“Once a wellness program gets CEO support, that does not guarantee it will have a positive effect on employees,” the respondent explained. “The health and well-being of any one employee, especially when it comes to morale, is directly connected to the person he or she answers to on a daily basis.”
“The supervisor often has some flexibility about approving flex-time policies and approving employee participation in wellness programs on company time,” the respondent continued. “We found that one of the greatest obstacles to employee participation in wellness programs was getting clearance from supervisors.”
But acknowledging the value of employees and supervisors can lead to positive results, the respondent added.
“We realize that managers and supervisors are a critical part of the solution and we advocate for education among them [about employee health promotion],” the respondent said. “It is our widespread belief that employees who work in a supportive environment are not only more content — they are committed to helping their employers succeed.”
Survey respondents were professionals responsible for the administration of wellness programs for major employers, corporations, hospitals, and colleges or universities. The majority of respondents, more than 40 percent, are employed by major companies.
Wellness Program Management Advisor is a monthly management newsletter for workplace wellness managers.

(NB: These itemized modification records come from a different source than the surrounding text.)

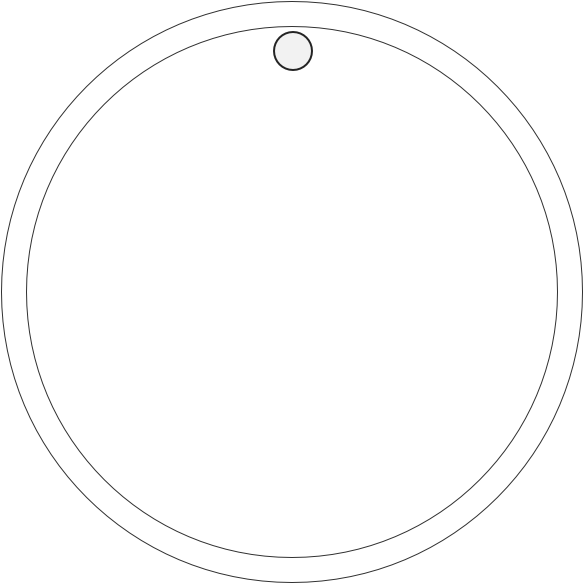
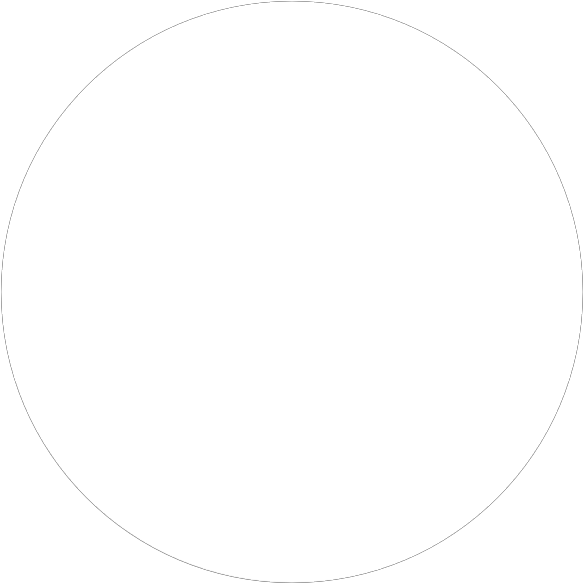
Add new cursor

diff --git a/flare-sdk/Trilateral/Trilateral/CatalogCell.swift b/flare-sdk/Trilateral/Trilateral/CatalogCell.swift
@@ -22,17 +22,33 @@ class CatalogCell : UICollectionViewCell {
     @IBOutlet weak var cardContainer: UIView!
     @IBOutlet weak var compass: DirectionView!
     
+    private weak var overlayCursor: UIImageView?
+    
+    override func awakeFromNib() {
+        super.awakeFromNib()
+        let image = UIImage(named: "compass.png")
+        let renderedImage = image?.imageWithRenderingMode(.AlwaysTemplate)
+        compass.image = renderedImage
+        let overlay = UIImageView(image: UIImage(named: "compass-cursor@2x.png"))
+        overlay.contentMode = .ScaleToFill
+        overlay.frame = compass.bounds
+        overlayCursor = overlay
+        compass.addSubview(overlay)
+    }
+    
+    override func layoutSubviews() {
+        super.layoutSubviews()
+        if let overlayCursor = overlayCursor {
+            overlayCursor.frame = compass.bounds
+        }
+    }
+    
     func update(thing: Thing, device: Device) {
         nameLabel.text = thing.name
         cardContainer.backgroundColor = thing.uiColor
         nameLabel.textColor = thing.uiColor == UIColor.whiteColor() ? .blackColor() : .whiteColor()
         subnameLabel.textColor = nameLabel.textColor
-        
-        let image = UIImage(named: "compass.png")
-        let renderedImage = image?.imageWithRenderingMode(.AlwaysTemplate)
-        compass.image = renderedImage
         compass.tintColor = thing.uiColor
-        
         let rads = degreesToRadians(device.angleTo(thing)) - degreesToRadians(device.angle())
         compass.angle = rads
     }
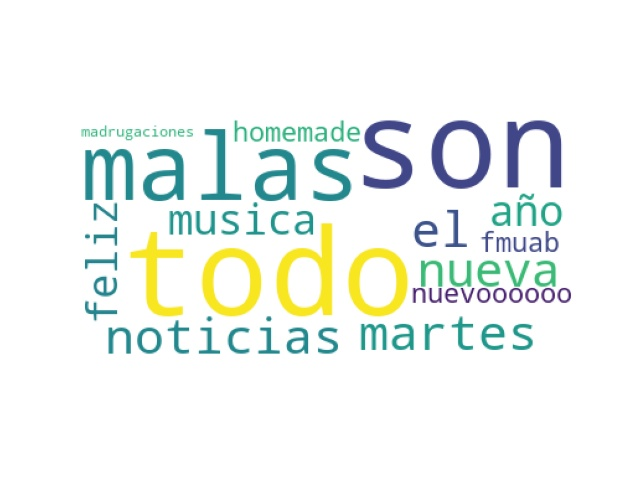
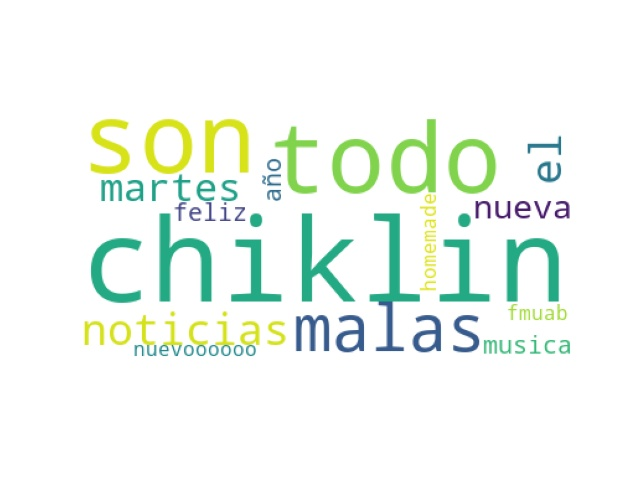
Opciones avanzadas twitter

Changed region(s): [[0.125, 0.2188, 0.9062, 0.75]]

diff --git a/Webpage/Templates/Child/form.html b/Webpage/Templates/Child/form.html
@@ -9,21 +9,18 @@
                oninvalid="this.setCustomValidity('Ingresa un usuario del formato: @usuario')"
                pattern="@([A-Za-z0-9_]{1,15})">
 
-        <div class="form-check">
-            <input class="form-check-input" type="checkbox" value="" id="flexCheckDefault" >
-            <label class="form-check-label" for="flexCheckDefault">
-                Opciones avanzadas de búsqueda
-            </label>
-        </div>
-
         {% else %}
         <input type="text" name="word" placeholder="Introduce texto" required="required">
-        <input type="text" name="number" placeholder="Numero de posts" required
-               oninvalid="this.setCustomValidity('Ingresa un número de posts a analizar')"
-               pattern="(?:[0-9]{1,2}|100)$">
-        {% endif %}
-        <div id ="dates" class="row_date mt-1">
 
+
+        {% endif %}
+        <div id="dates" class="row_date mt-1">
+            <div class="form-check">
+                <input class="form-check-input" type="checkbox" value="" id="flexCheckDefault">
+                <label class="form-check-label" for="flexCheckDefault">
+                    Opciones avanzadas de búsqueda
+                </label>
+            </div>
         </div>
 
         <button type="submit" name="twitter" class="btn btn-outline-primary mt-1">Predecir</button>

diff --git a/Webpage/webpage.py b/Webpage/webpage.py
@@ -74,17 +74,20 @@ def predict():
         # For rendering results on HTML GUI
         input_text = request.form['word']
         input_number = 20 #Tweets a descargar por defecto
+        input_date_start = ''
+        input_date_end = ''
 
-        if 'number' in request.form:
+        if 'number'in request.form:
             input_number = int(request.form['number'])
+            input_date_start = request.form['start']
+            input_date_end = request.form['end']
 
 
         if 'twitter' in request.form:
             from Twitter import test_tweets as tt
 
 
-            input_date_start = request.form['start']
-            input_date_end = request.form['end']
+
 
             prediction, tweets = tt.main(input_text, input_number,input_date_start,input_date_end)
             encoded_img_data = wordcloud(tweets)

WellnessJunction.com is a Web site serving wellness professionals.
For additional information about Wellness Program Management Advisor or WellnessJunction.com, e-mail firstname.lastname@example.org, or visit http://www.wellnessjunction.com, call toll-free 1-800-516-4343, fax toll-free 1-888-329-6242, or write to Wellness Program Management Advisor, P.O. Box 456, Allenwood, NJ 08720.